A 1982 amendment to ERISA mandates that retirement benefits paid to married workers must be paid in the form of a joint annuity, unless the worker's spouse waives that requirement in writing. This requirement, designed to protect widows and widowers from having their income cut due to the death of the covered worker, encourages the use of commercial annuities as a distribution vehicle for retirement benefits.
Separate accounts holding the investment portfolios of a variable annuity are typically registered with the SEC under the Investment Company Act. Some group variable annuity contracts are exempt from that registration requirement. Group variable annuities that are sold exclusively to qualified retirement plans need not register. This exemption applies only to plans covering at least 25 employees in which the employees make no contribution to the purchase of the annuity.

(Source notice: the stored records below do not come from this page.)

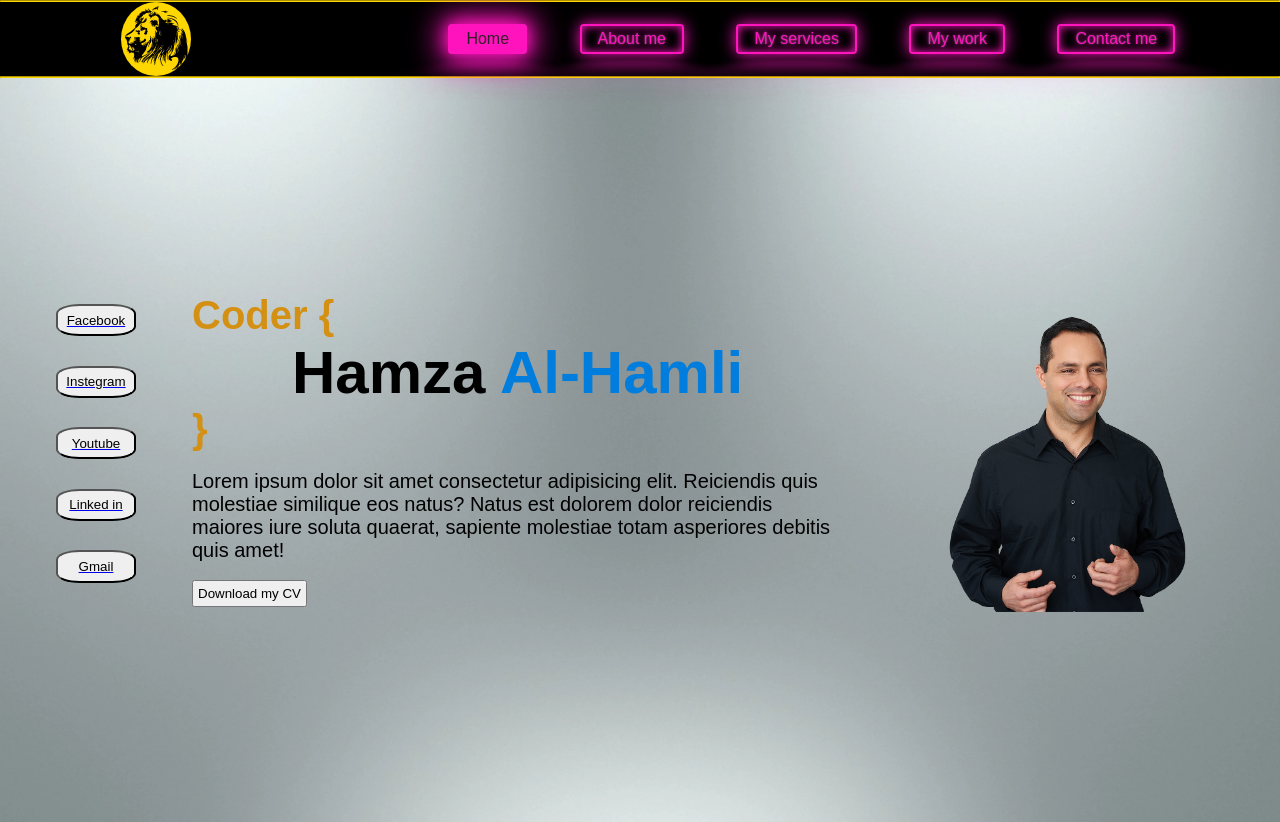
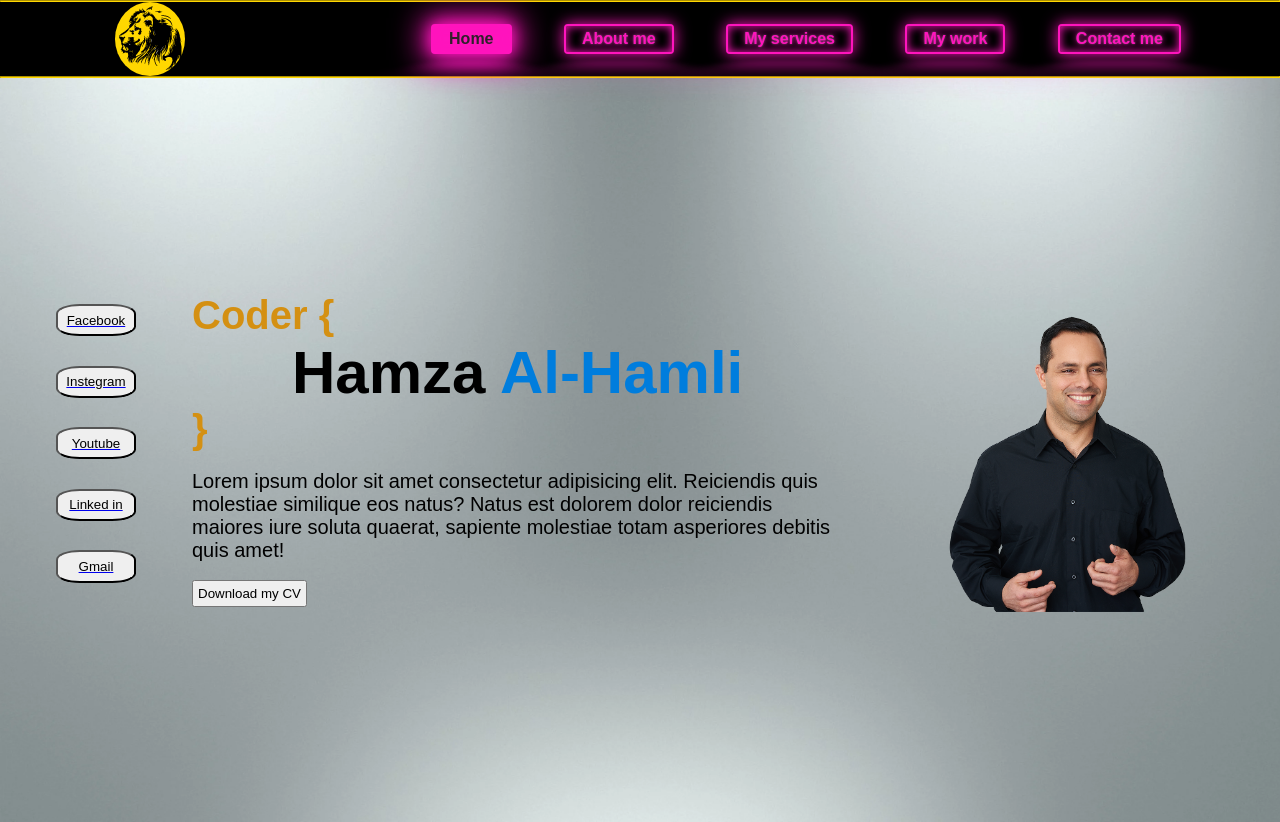
Before and after one commit to Hamza-Hamli/personal-web-page-try, a plain HTML site: page index.html in a window 1280 px wide. In both pictures the pointer is over the button "Home". Drawn offline with Linux system fonts and the light colour scheme.

```diff
--- a/CSS/style.css
+++ b/CSS/style.css
@@ -60,6 +60,7 @@
     border-radius: 50px;
     cursor: pointer;
     transition: all 0.3s ease 0.1s; */
+    font-weight: bold;
     font-size: 1rem;
     display: inline-block;
     cursor: pointer;
@@ -116,7 +117,13 @@
     text-shadow: none;
 }
 
-.bn:hover::after {
+.bn:hover::before,
+.bn:focus::before {
+    opacity: 1;
+}
+
+.bn:hover::after,
+.bn:focus::after {
     opacity: 1;
 }
 
```
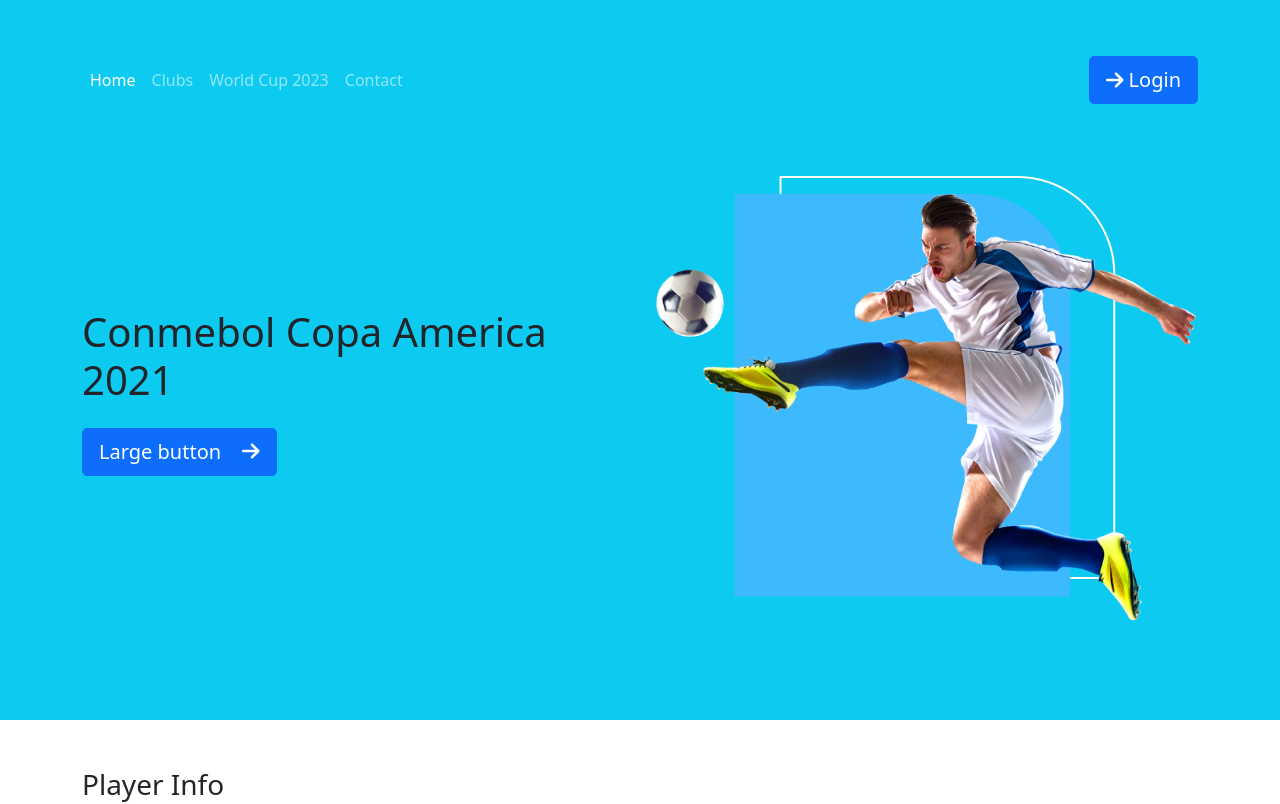
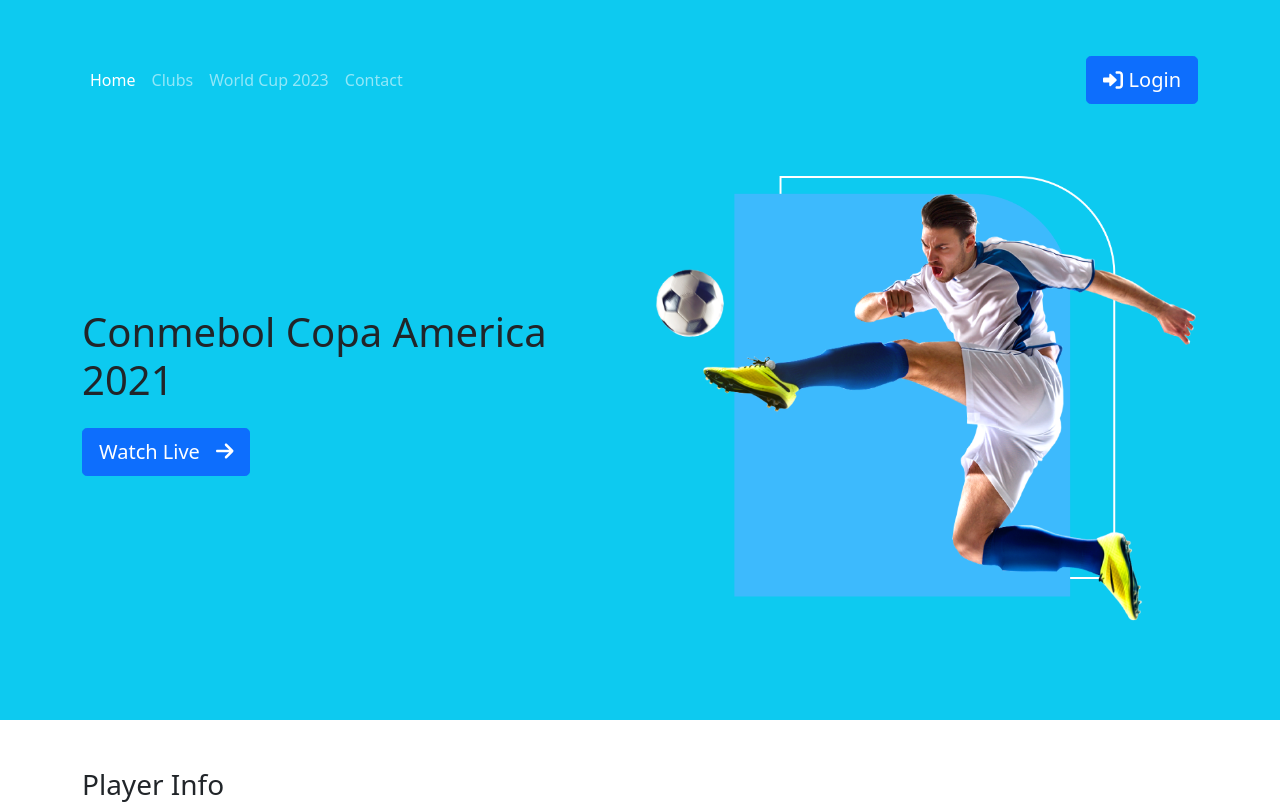
Before and after one commit to asaduzzaman599/bootstrap-responsive-football-player-info, a plain HTML site: page index.html in a window 1280 px wide. Shown: the top 804 px of the page. Drawn offline with nearby package versions, Linux system fonts and the light colour scheme.

Commit message:
Login icon changed

```diff
--- a/index.html
+++ b/index.html
@@ -44,7 +44,7 @@
 
                     </ul>
                     <form class="d-flex">
-                        <button type="button" class="btn btn-primary btn-lg"><i class="fas fa-arrow-right"></i> Login</button>
+                        <button type="button" class="btn btn-primary btn-lg"><i class="fas fa-sign-in-alt"></i> Login</button>
                     </form>
                 </div>
             </div>
@@ -61,7 +61,7 @@
 
                                 2021</h1>
 
-                                <button type="button" class=" mt-3 btn btn-primary btn-lg">Large button <i class="ms-3 fas fa-arrow-right"></i></button>
+                                <button type="button" class=" mt-3 btn btn-primary btn-lg">Watch Live<i class="ms-3 fas fa-arrow-right"></i></button>
                         </div>
 
                     </div>
```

Variable group annuity contracts may be issued under other conditions, but they must be registered under the Investment Company Act.
While qualified retirement plans represent a large market for annuities, corporations can also use annuities to fund non-qualified retirement programs, such a deferred compensation plans. Non-qualified plans do not need to meet the broad participation standards of ERISA and can be targeted to a select group of “key” employees, instead. Non-qualified plans can be an inducement when hiring new personnel, or they can be used as “golden handcuffs” to retain employees who are critical to the company’s success. In a non-qualified deferred compensation plan, the employee will forgo some of his or her current, taxable compensation in return for a promise of greater retirement benefits. The idea is to defer paying taxes on today’s income and receive it in the future, presumably when the retiree is in a lower tax bracket. The employer can use the deferred compensation to purchase an annuity contract to fund and pay the promised retirement benefits.